In a land with one of the world’s worst murder rates and a horrific history of political bloodletting, the deadliest killer by far is much more mundane: traffic.

As Americans count the traditional death toll of the Memorial Day weekend, in South Africa, the deaths of 50 people in a bus accident and a minibus collision with a car and truck last Thursday underscored this nation’s grim status as one of the world’s most dangerous places to drive. Or for that matter, even to walk.

More than 10,000 people died in traffic accidents here last year, or almost three times the number of people killed in political violence. Almost half the victims were pedestrians, mostly hit near the black townships and squatter camps that line many highways.

The chief cause of the carnage is simple, said Quinton van Eeden, assistant general manager of the Automobile Assn. of South Africa. “Unfortunately, the biggest problem is the driver,” he said. “South Africans, I’d say in general, tend to be quite aggressive. We also have severe literacy problems.
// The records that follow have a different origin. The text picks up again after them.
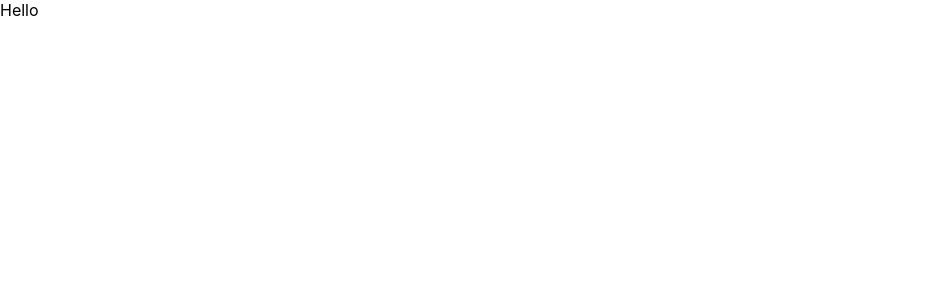
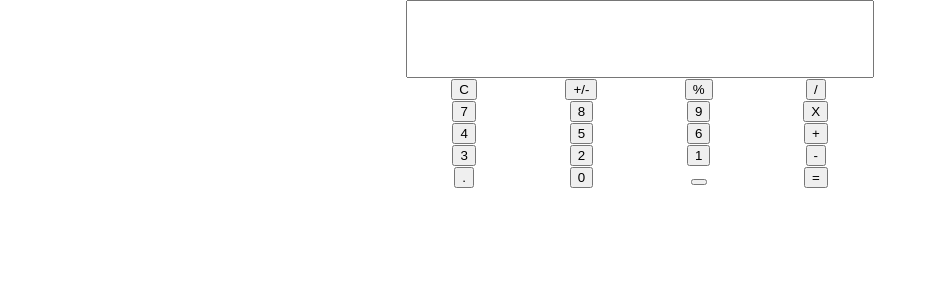
Before and after one commit to ajay09a/React-Calculator, a React (Create React App) app: page / in a window 1280 px wide. Shown: the top 300 px of the page, without its empty margins (0-936 px from the left). Built offline with nearby package versions, Linux system fonts and the light colour scheme.

Commit message:
ui complete

```diff
--- a/src/App.js
+++ /dev/null
@@ -1,9 +0,0 @@
-function App() {
-  return (
-    <div className="App">
-      Hello
-    </div>
-  );
-}
-
-export default App;
--- /dev/null
+++ b/src/components/App.js
@@ -0,0 +1,34 @@
+import Screen from "./Screen";
+import Button from "./Button";
+
+function App() {
+  return (
+    <div className="App">
+      <Screen />
+      <div className="btns">
+        <Button value={`C`} />
+        <Button value={`+/-`} />
+        <Button value={`%`} />
+        <Button value={`/`} />
+        <Button value={7} />
+        <Button value={8} />
+        <Button value={9} />
+        <Button value={`X`} />
+        <Button value={4} />
+        <Button value={5} />
+        <Button value={6} />
+        <Button value={`+`} />
+        <Button value={3} />
+        <Button value={2} />
+        <Button value={1} />
+        <Button value={`-`} />
+        <Button value={`.`} />
+        <Button value={0} />
+        <Button value={null} />
+        <Button value={`=`} />
+      </div>
+    </div>
+  );
+}
+
+export default App;
--- /dev/null
+++ b/src/components/Button.js
@@ -0,0 +1,16 @@
+import React, { useState } from 'react'
+
+const Button = ({value}) => {
+    const [data, setdata] = useState('')
+    const handleClick = ()=>{
+        console.log(value)
+    }
+
+    return (
+        <div>
+            <button value={data} onClick={handleClick}>{value}</button>
+        </div>
+    )
+}
+
+export default Button
--- /dev/null
+++ b/src/components/Screen.js
@@ -0,0 +1,11 @@
+import React from 'react'
+
+const Screen = () => {
+  return (
+    <>
+        <input />
+    </>
+  )
+}
+
+export default Screen
--- a/src/index.css
+++ b/src/index.css
@@ -11,3 +11,20 @@ code {
   font-family: source-code-pro, Menlo, Monaco, Consolas, 'Courier New',
     monospace;
 }
+
+
+.App {
+  display: grid;
+  justify-content: center;
+}
+/* Screen Section */
+input{
+  width: 36vw;
+  height: 9vh;
+}
+/* Button collection class */
+.btns {
+  display: grid;
+  grid-template-columns: 1fr 1fr 1fr 1fr;
+  justify-items: center;
+}
--- a/src/index.js
+++ b/src/index.js
@@ -1,7 +1,7 @@
 import React from 'react';
 import ReactDOM from 'react-dom/client';
 import './index.css';
-import App from './App';
+import App from './components/App';
 
 const root = ReactDOM.createRoot(document.getElementById('root'));
 root.render(
```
That sort of thing needs to change.”


Apartheid may be dead, but its lethal legacy survives on South Africa’s roads. The collision of First and Third World cars and conditions produces a daily litany of what newspapers inevitably call “horror crashes.”
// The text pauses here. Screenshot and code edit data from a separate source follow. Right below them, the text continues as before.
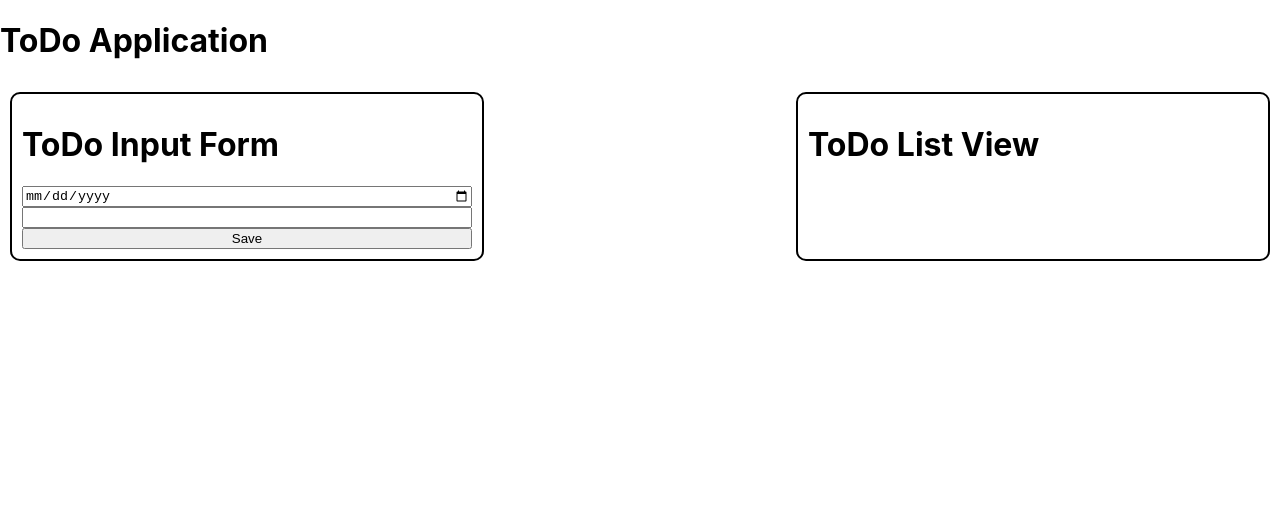
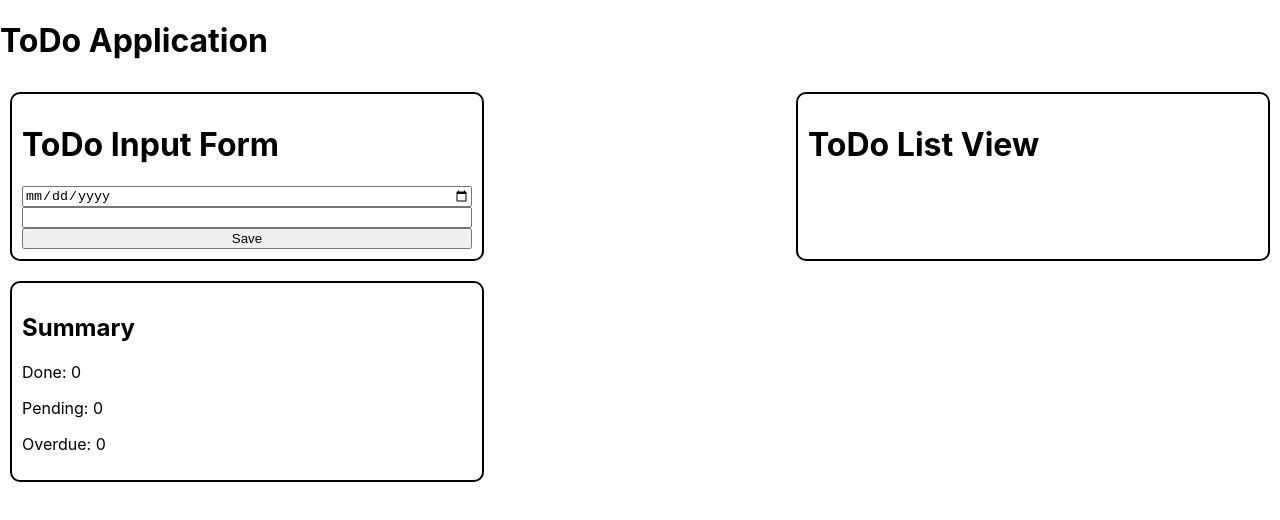
Before and after one commit to dnycstr/react-training-2025, a React (Create React App) app: page / in a window 1280 px wide. Shown: the top 520 px of the page. Built offline with nearby package versions, Linux system fonts and the light colour scheme.

Commit message:
added todo summary count

```diff
--- a/src/App.css
+++ b/src/App.css
@@ -158,3 +158,12 @@
 .todo-open {
   text-decoration: line-through;
 }
+.todosummary-container {
+  border-radius: 10px;
+  border-width: 2px;
+  border-style: solid;
+  border-color: black;
+  width: 450px;
+  padding: 10px;
+  margin: 10px;
+}
--- /dev/null
+++ b/src/components/ToDoSummary.tsx
@@ -0,0 +1,18 @@
+import React from 'react';
+
+interface ToDoSummaryProps {
+  done: number;
+  pending: number;
+  overdue: number;
+}
+
+export const ToDoSummary: React.FC<ToDoSummaryProps> = ({ done, pending, overdue }) => {
+  return (
+    <div className="todosummary-container">
+      <h2>Summary</h2>
+      <p>Done: {done}</p>
+      <p>Pending: {pending}</p>
+      <p>Overdue: {overdue}</p>
+    </div>
+  );
+};
--- a/src/parenttsx/ToDoApplication.tsx
+++ b/src/parenttsx/ToDoApplication.tsx
@@ -1,7 +1,9 @@
-import { useState } from "react";
+import { useState, useEffect } from "react";
 import { HDiv } from "../components/HDiv";
 import { ToDoInputForm } from "../components/ToDoInputForm";
 import { ToDoListView } from "../components/ToDoListView";
+import { ToDoSummary } from "../components/ToDoSummary";
+
 
 export interface ToDoItemModel {
   id: number;
@@ -12,6 +14,7 @@ export interface ToDoItemModel {
 
 export const ToDoApplication = () => {
   const [todos, setTodos] = useState<ToDoItemModel[]>([]);
+  const [counts, setCounts] = useState({ done: 0, pending: 0, overdue: 0 });
 
   const handleNewTodoItem = (newtodo: ToDoItemModel) => {
     newtodo.id = todos.length + 1;
@@ -30,6 +33,28 @@ export const ToDoApplication = () => {
     setTodos(updatedTodos);
   };
 
+  const calculateCounts = (todos: ToDoItemModel[]) => {
+    const now = new Date().toISOString().split('T')[0];
+    let done = 0, pending = 0, overdue = 0;
+
+    todos.forEach(todo => {
+      if (todo.completed) {
+        done++;
+      } else if (todo.date < now) {
+        overdue++;
+      } else {
+        pending++;
+      }
+    });
+
+    return { done, pending, overdue };
+  };
+
+  useEffect(() => {
+    setCounts(calculateCounts(todos));
+  }, [todos]);
+
+
   return (
     <div>
       <h1>ToDo Application</h1>
@@ -44,6 +69,8 @@ export const ToDoApplication = () => {
           onComplete={(id: number) => handleOnComplete(id)}
         />
       </HDiv>
+      <ToDoSummary done={counts.done} pending={counts.pending} overdue={counts.overdue} />
     </div>
   );
-};
+
+}
```
Also changed, not shown: src/components/ToDoItem.tsx (line endings or trailing spaces).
There are enough rich whites to support a BMW factory here, and their Mercedes-Benzes and other high-powered cars zoom at 75 m.p.h. along modern highways. Most blacks, however, commute in overcrowded minibuses used as taxis, while migrant workers and families heading home huddle in the back of slow-moving trucks.

“The problem here is you’ve got fast cars and slow cars,” said Hubrecht Ribbins, head of traffic safety technology at CSIR, a private Pretoria-based research group. “The differentiation is a real problem, especially at night. When you have a truck filled with people going slowly home, and then a BMW comes along at high speed and doesn’t expect anything, you get a rear-end collision.”
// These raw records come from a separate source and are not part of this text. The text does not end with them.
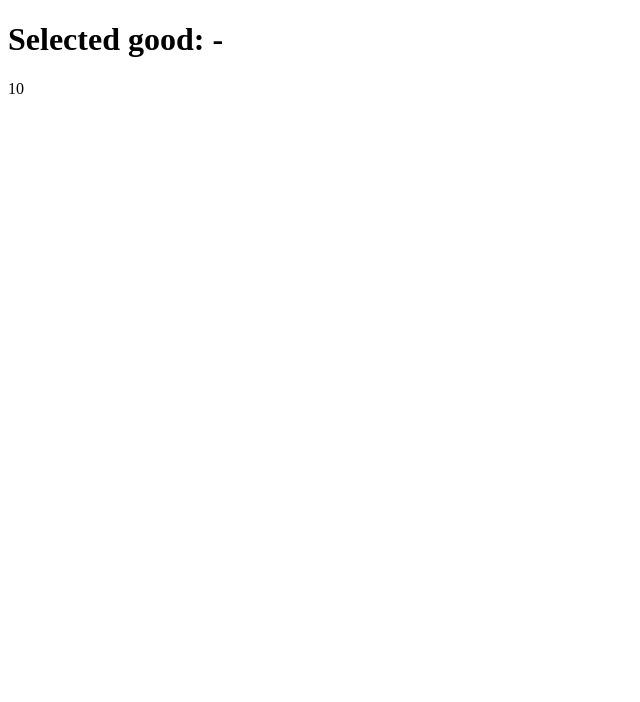
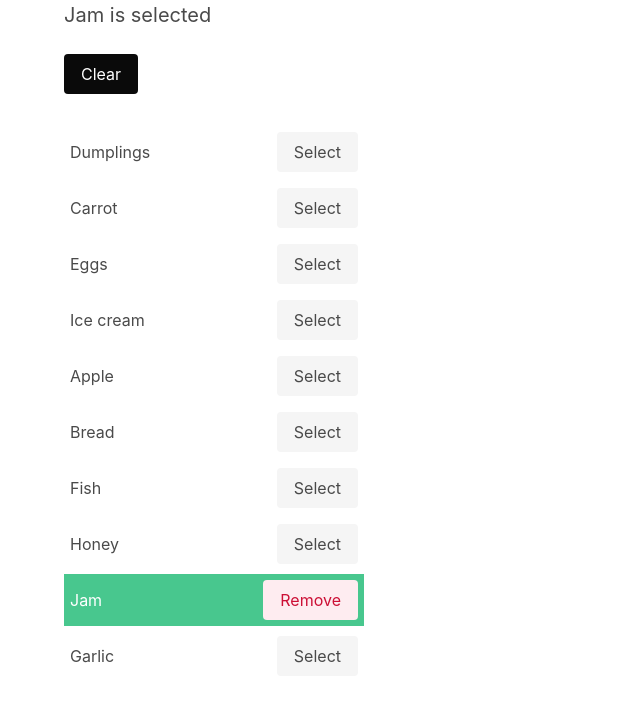
Before and after one commit to mate-academy/react_goods-selector, a React (Create React App) app: page / in a window 1280 px wide. Shown: the top 702 px of the page, without its empty margins (0-640 px from the left). Built offline with nearby package versions, Linux system fonts and the light colour scheme.

Commit message:
Solution

```diff
--- a/src/App.scss
+++ b/src/App.scss
@@ -1 +1,11 @@
-// styles go here
+.goods {
+  &__item {
+    list-style: none;
+    font-size: 16px;
+    width: 300px;
+    padding: 6px;
+    display: flex;
+    justify-content: space-between;
+    align-items: center;
+  }
+}
--- a/src/App.tsx
+++ b/src/App.tsx
@@ -1,5 +1,7 @@
 import React from 'react';
 import './App.scss';
+import classNames from 'classnames';
+import 'bulma/css/bulma.min.css';
 
 const goodsFromServer: string[] = [
   'Dumplings',
@@ -14,11 +16,97 @@ const goodsFromServer: string[] = [
   'Garlic',
 ];
 
-const App: React.FC = () => (
-  <div className="App">
-    <h1>Selected good: -</h1>
-    {goodsFromServer.length}
-  </div>
-);
+type State = {
+  selectedGood: string[],
+};
+
+class App extends React.Component<{}, State> {
+  state = {
+    selectedGood: ['Jam'],
+  };
+
+  selectGoodHandler = (good: string) => {
+    if (this.state.selectedGood.includes(good)) {
+      this.setState(prevState => ({
+        selectedGood: prevState.selectedGood.filter((item) => item !== good),
+      }));
+    } else {
+      this.setState(prevState => ({
+        selectedGood: [...prevState.selectedGood, good],
+      }));
+    }
+  };
+
+  clearSelections = () => {
+    this.setState({ selectedGood: [] });
+  };
+
+  showGoods = () => {
+    const { selectedGood } = this.state;
+
+    if (selectedGood.length === 0) {
+      return 'No goods selected';
+    }
+
+    if (selectedGood.length === 1) {
+      return `${selectedGood} is selected`;
+    }
+
+    return `${selectedGood.join(', ')} are selected`;
+  };
+
+  render() {
+    const { selectedGood } = this.state;
+
+    return (
+      <div className="App">
+        <div className="block container">
+          <div className="block">
+            <h1 className="content is-medium">
+              {this.showGoods()}
+            </h1>
+            {selectedGood.length > 0 && (
+              <button
+                type="button"
+                className="button is-black mb-2"
+                onClick={this.clearSelections}
+              >
+                Clear
+              </button>
+            )}
+          </div>
+          <ul className="is-one-third content is-small">
+            {goodsFromServer.map((item) => (
+              <li
+                key={item}
+                className={classNames(
+                  'goods__item',
+                  {
+                    'has-text-white has-background-success':
+                    selectedGood.includes(item),
+                  },
+                )}
+              >
+                {item}
+                <button
+                  type="button"
+                  className={classNames(
+                    'button is-light',
+                    { 'is-danger': selectedGood.includes(item) },
+                  )}
+                  onClick={() => {
+                    this.selectGoodHandler(item);
+                  }}
+                >
+                  {!selectedGood.includes(item) ? 'Select' : 'Remove'}
+                </button>
+              </li>
+            ))}
+          </ul>
+        </div>
+      </div>
+    );
+  }
+}
 
 export default App;
```
Also changed, not shown: package.json (+4 -3 lines), 1 other file (tests, documents, lock files or other folders).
Then there’s corruption. To avoid South Africa’s strict licensing tests, Ribbins estimates up to 1 million drivers--about 20% of the total--use bogus licenses obtained from now-abolished homeland governments or bought on a thriving black market.

But a chief cause of the staggering body count is minibus taxis. They can carry 16 passengers but often cram in dozens more. They barrel along at high speed, suddenly stopping to pick up or offload passengers. Drivers go hours without rest, afraid of stopping to sleep on roads plagued by bandits.

Few South Africans wear seat belts. And drunk drivers are a major problem. But Robin Scholtz, an Automobile Assn. spokesman, insists alcohol plays another role as well. “Our biggest problem is drunken pedestrians,” he said. “They wander across the road, and the poor motorist hits them.”

It doesn’t help that sidewalks and pavements don’t exist in most towns and townships. So poor people without transportation must walk in the road. And despite the dangers, few pedestrians wear light or reflective clothing at night. Only 1 in 100 blacks owns a car, while about half the whites do.

According to the Automobile Assn., South Africa’s traffic fatality rate--about 35 per 100,000 people--ranks worst among 20 countries that it follows. It’s twice America’s rate, and higher than Third World nations such as Brazil, Botswana and Kenya. South Korea has the second-worst fatality rate with 27.


Still, South Korea doesn’t have hippos. In a 1991 accident here, three cars and a 30-ton truck were nearly demolished in the Transvaal when they slammed into a hippopotamus and one another. Two people were injured; the hippo died.